Problem description
Examine the records and identify each line that includes the string "shown". Copy those lines.
*-*-*
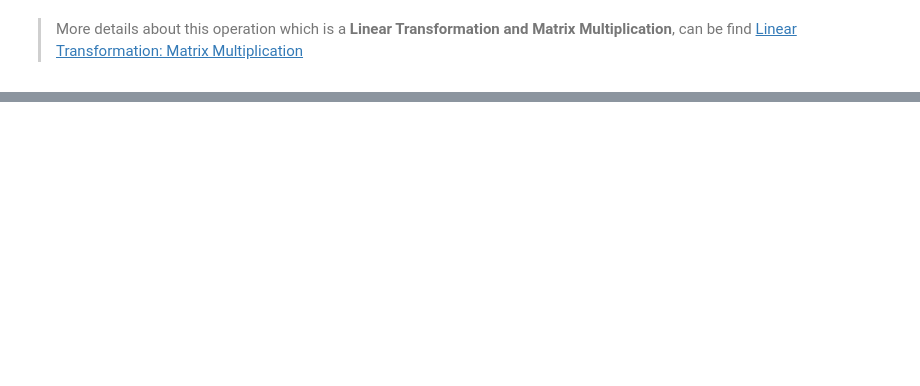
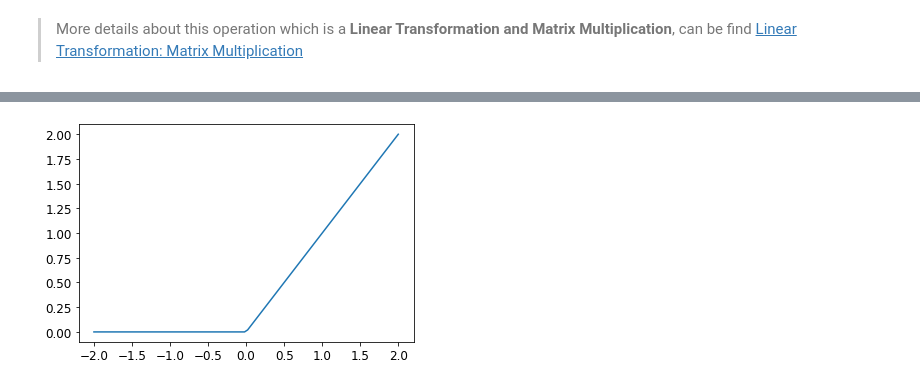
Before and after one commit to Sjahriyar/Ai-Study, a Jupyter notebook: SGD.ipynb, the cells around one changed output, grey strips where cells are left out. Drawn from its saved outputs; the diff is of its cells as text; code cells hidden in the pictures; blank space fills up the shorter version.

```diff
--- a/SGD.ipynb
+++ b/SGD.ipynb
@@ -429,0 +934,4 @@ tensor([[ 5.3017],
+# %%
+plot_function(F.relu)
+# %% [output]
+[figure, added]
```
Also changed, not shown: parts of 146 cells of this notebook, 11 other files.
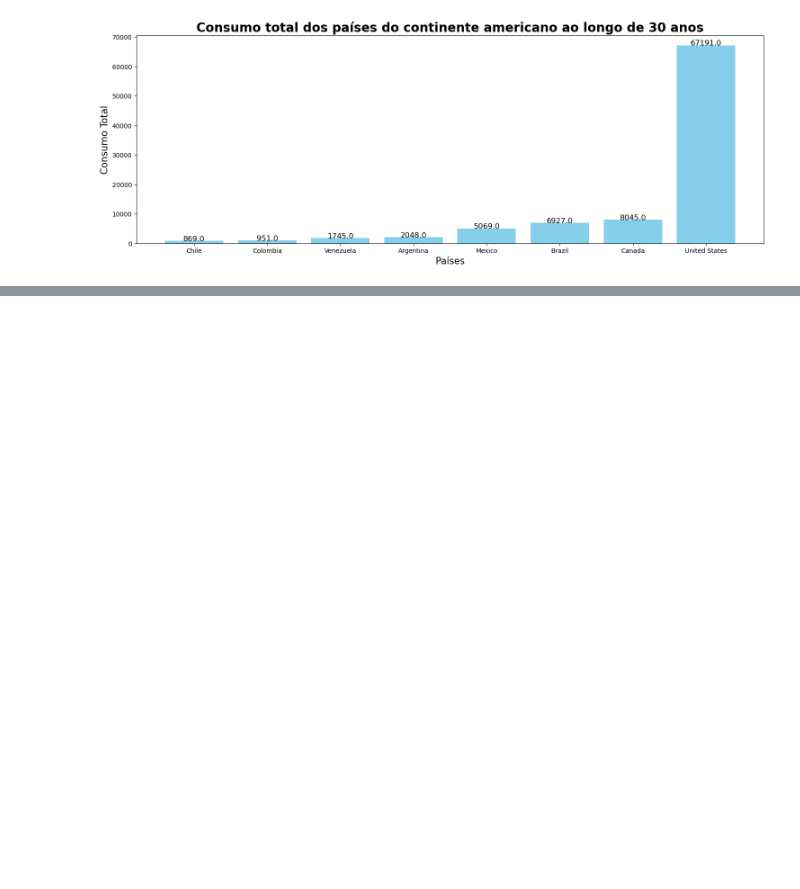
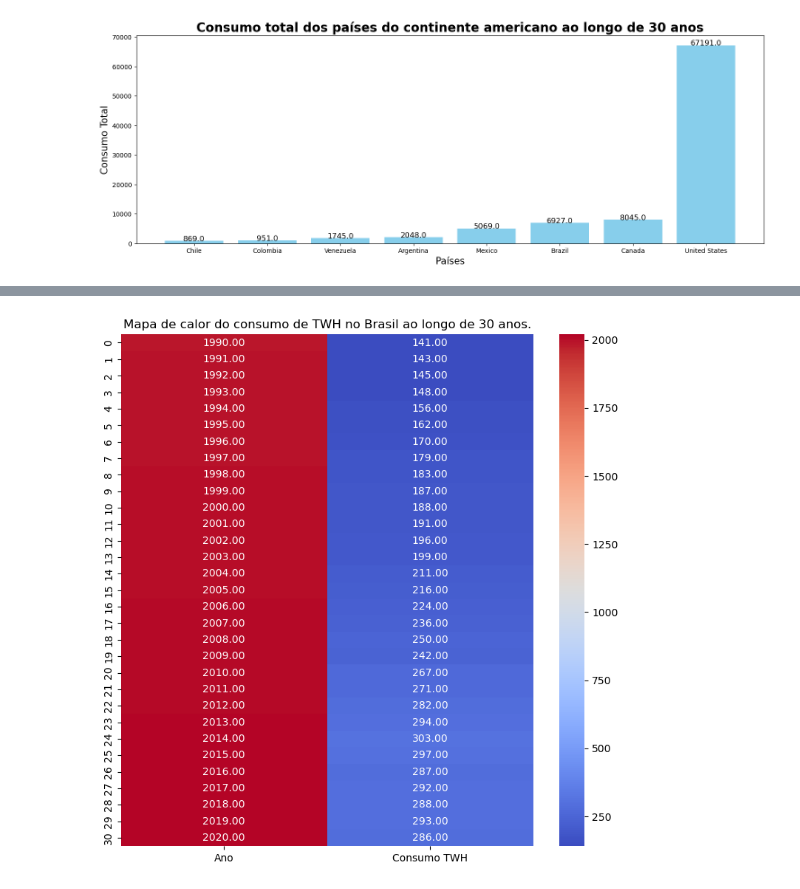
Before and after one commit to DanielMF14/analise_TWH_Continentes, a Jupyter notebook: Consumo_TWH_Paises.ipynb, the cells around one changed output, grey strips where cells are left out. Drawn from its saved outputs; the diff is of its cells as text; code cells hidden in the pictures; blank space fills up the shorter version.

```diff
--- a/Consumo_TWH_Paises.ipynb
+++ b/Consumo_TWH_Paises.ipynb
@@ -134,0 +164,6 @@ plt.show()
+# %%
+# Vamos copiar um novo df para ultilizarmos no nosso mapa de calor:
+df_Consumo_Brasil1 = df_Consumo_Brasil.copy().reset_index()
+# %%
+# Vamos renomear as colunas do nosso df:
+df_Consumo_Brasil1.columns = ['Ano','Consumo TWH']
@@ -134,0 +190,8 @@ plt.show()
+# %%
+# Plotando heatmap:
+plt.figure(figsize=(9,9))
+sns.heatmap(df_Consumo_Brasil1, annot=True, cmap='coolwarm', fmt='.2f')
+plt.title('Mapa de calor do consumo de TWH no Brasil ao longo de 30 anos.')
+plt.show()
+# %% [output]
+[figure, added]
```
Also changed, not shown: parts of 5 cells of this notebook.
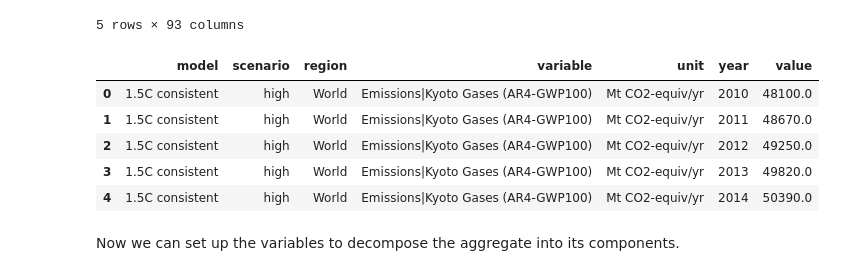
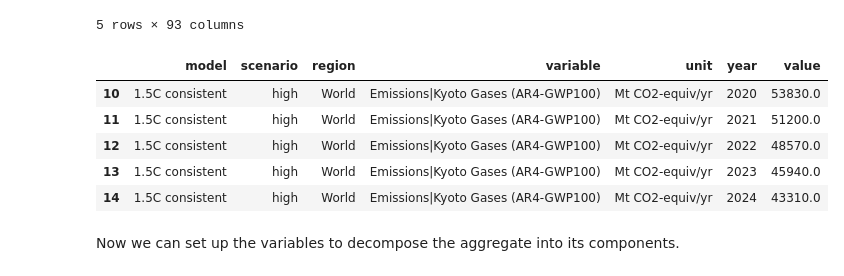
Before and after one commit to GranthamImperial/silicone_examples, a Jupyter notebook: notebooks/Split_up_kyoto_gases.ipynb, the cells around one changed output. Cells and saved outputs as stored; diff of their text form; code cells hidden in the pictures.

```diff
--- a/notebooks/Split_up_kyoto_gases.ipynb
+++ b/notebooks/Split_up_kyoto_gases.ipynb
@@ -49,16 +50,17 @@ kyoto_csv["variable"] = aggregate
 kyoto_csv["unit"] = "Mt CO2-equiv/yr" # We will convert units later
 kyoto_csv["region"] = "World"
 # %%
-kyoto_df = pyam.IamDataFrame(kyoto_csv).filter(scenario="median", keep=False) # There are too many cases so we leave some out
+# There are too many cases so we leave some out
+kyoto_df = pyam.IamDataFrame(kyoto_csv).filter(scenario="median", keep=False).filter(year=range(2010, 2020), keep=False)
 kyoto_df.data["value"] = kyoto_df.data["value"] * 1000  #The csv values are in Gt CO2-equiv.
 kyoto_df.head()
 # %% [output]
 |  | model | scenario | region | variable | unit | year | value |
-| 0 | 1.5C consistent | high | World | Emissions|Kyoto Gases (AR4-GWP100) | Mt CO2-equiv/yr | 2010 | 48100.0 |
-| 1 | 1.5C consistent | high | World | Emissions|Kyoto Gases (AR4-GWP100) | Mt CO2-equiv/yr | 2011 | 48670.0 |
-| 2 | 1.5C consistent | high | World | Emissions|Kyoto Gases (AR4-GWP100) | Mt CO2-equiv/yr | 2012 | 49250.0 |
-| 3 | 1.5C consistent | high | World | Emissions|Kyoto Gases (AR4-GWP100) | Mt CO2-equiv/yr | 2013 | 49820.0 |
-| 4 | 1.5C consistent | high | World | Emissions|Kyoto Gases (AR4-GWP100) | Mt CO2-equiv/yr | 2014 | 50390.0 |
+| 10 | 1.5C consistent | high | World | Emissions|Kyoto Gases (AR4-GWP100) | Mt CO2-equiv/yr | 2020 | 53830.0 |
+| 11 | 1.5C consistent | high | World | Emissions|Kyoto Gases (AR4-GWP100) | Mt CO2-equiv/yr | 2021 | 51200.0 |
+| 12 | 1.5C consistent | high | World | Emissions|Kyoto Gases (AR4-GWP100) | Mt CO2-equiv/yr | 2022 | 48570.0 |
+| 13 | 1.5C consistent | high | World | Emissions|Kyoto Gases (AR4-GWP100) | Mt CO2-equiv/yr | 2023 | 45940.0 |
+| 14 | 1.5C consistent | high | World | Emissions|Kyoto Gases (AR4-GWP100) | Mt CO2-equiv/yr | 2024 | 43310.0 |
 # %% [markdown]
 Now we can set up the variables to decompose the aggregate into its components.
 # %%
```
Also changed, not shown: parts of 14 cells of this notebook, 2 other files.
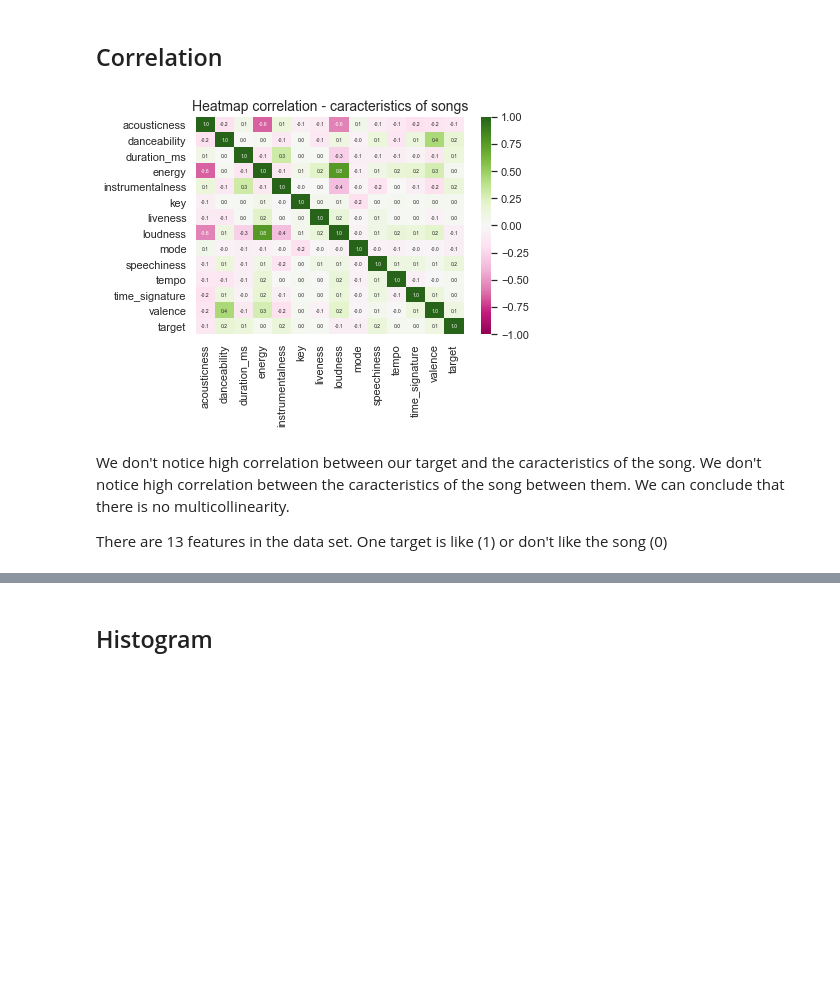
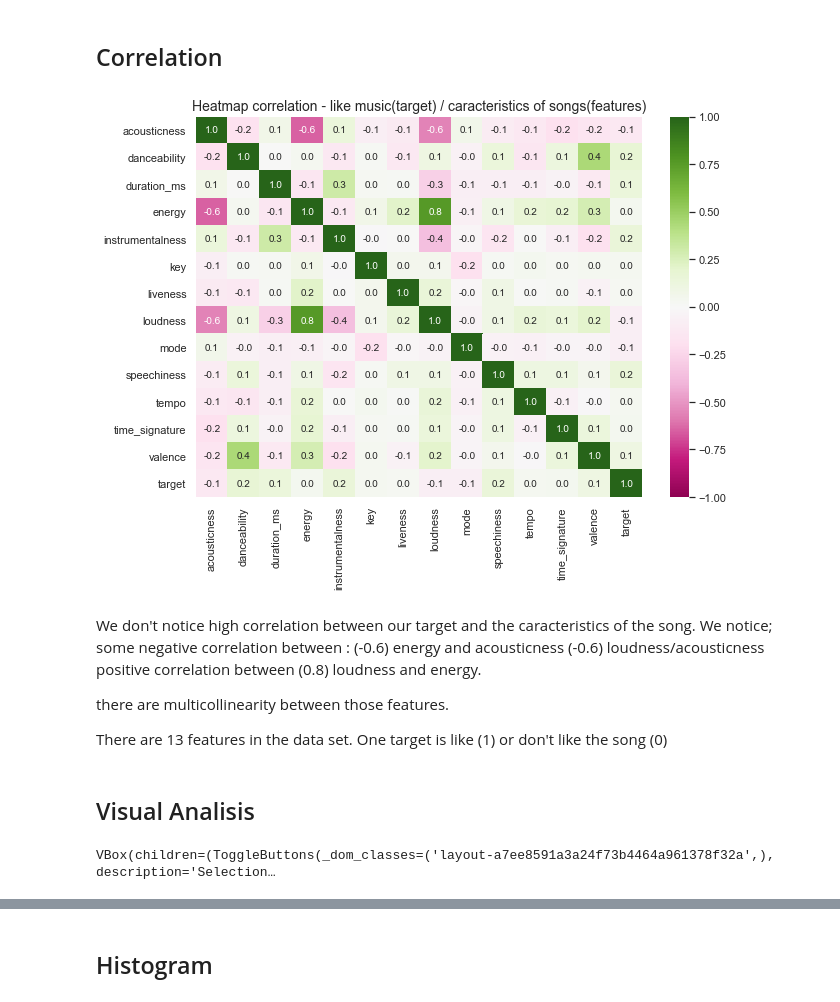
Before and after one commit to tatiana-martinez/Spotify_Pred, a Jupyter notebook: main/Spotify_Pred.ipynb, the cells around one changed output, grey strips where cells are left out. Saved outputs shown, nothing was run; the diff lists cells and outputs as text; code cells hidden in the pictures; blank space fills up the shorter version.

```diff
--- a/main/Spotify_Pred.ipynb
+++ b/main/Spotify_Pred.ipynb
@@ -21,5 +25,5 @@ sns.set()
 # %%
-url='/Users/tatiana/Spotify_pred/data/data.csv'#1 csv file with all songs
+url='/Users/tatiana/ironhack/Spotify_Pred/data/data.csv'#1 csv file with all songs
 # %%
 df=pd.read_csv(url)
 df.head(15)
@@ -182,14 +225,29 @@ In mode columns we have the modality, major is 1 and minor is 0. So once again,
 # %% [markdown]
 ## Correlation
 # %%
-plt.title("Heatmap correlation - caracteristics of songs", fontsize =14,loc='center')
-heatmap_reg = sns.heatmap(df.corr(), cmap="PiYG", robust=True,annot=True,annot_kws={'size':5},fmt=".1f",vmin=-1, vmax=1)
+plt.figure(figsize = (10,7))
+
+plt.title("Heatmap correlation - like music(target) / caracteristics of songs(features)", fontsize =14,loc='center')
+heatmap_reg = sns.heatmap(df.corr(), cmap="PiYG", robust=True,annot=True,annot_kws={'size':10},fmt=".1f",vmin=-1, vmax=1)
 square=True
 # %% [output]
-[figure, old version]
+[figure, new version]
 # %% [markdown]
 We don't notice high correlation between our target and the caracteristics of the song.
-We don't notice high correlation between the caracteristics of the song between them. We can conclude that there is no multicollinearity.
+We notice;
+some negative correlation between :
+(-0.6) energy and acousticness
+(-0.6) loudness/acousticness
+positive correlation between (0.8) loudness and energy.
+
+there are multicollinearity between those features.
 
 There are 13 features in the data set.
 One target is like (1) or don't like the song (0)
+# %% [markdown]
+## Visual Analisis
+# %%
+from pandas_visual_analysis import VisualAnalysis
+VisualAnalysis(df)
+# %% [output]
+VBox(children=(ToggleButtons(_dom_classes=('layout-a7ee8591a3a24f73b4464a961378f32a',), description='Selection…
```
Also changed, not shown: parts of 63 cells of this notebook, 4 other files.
*-*-*
Answer for this exercise
Also changed, not shown: parts of 146 cells of this notebook, 11 other files.
Also changed, not shown: parts of 5 cells of this notebook.
Also changed, not shown: parts of 14 cells of this notebook, 2 other files.
Before and after one commit to tatiana-martinez/Spotify_Pred, a Jupyter notebook: main/Spotify_Pred.ipynb, the cells around one changed output, grey strips where cells are left out. Saved outputs shown, nothing was run; the diff lists cells and outputs as text; code cells hidden in the pictures; blank space fills up the shorter version.
Also changed, not shown: parts of 63 cells of this notebook, 4 other files.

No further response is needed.